In 1995, the Mossad planned to slay Fathi Shkaki, the Palestinian Islamic Jihad commander. In order to meet his friend and benefactor, Libyan leader Muammar Gaddafi, Shkaki would fly to Tunisia, where he would rent a luxury car, usually a BMW or a Jaguar, and drive 750 kilometers on his own along the long road leading to Tripoli. A drive of about nine and a half hours with a desert view was really breathtaking. Hundreds of kilometers of a road wriggling like a black snake, with dunes on its right and the Mediterranean Sea on its left, just like a scene from a James Bond film. The plan was that Israeli Naval commandos would plant an enormous explosive device at the side of the road in the heart of the desert.
It all went well, but due to an intelligence failure, the presence of Western citizens near the area of the assassination was not detected, and the operation was called off. Shkaki was assassinated shortly afterwards from gunshots fired by a motorcyclist in Malta.
And here’s another recent auto story, to which there is more than an eye meets: The assassination of Hezbollah commander Imad Mughniyeh in the heart of Damascus. The Mossad, according to some non-Israeli reports, in tight cooperation with the United States, managed to locate the Pajero vehicle Mughniyeh had been using, to replace the spare wheel with an explosive charge and to kill the person, who had topped Israel’s most wanted list for many years.
James Bond would have probably stared at the Pajero with a patronizing look. Neither he nor his enemies would use cheap Japanese cars. Bond’s Vanquish is there to tell the story of the perfect spy and the beautiful girl at his side. And what kind of story emerges from such a vehicle, as it cruises through Tel Aviv’s streets and Israel’s roads? In Israel, it is likely to be a brilliant mind which made an exit, from a startup comprised of Unit 8200 graduates (computer, electronics and code breaking experts, who wage Israel’s wars behind a screen and keyboard), who are the exact opposite of the fearless assassin, but just as effective.
We are, fortunately, neither that nor that. We are not spies and we only have the Vanquish for one day, under Leon’s strict supervision. Otherwise, with our love for speed and a bit of danger, like James Bond, we may have also returned the Aston Martin to Q’s lab in pieces.
Ronen Bergman, a senior correspondent for military and intelligence affairs at Yedioth Ahronoth and a contributing writer for the New York Times, is the author of the forthcoming “Rise and Kill First: The Secret History of Israel’s Targeted Assassinations.”

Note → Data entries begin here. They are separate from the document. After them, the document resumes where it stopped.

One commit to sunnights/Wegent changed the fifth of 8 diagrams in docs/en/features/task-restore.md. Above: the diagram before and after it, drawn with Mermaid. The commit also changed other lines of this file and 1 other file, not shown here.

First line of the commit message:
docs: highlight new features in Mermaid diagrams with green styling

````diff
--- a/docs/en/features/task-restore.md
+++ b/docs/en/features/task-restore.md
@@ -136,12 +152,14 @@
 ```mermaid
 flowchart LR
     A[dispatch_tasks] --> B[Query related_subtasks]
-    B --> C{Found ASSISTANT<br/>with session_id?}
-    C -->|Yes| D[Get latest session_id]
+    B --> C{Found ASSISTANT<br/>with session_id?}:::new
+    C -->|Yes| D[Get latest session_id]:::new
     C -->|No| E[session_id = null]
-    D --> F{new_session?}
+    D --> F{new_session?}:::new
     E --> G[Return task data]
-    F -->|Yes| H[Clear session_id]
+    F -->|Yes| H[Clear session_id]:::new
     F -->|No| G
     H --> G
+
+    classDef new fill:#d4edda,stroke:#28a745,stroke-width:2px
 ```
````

By Yana Sofovich, Ronen Bergman, Ynet News
Spies for a day / Photo Gabriel Baharlia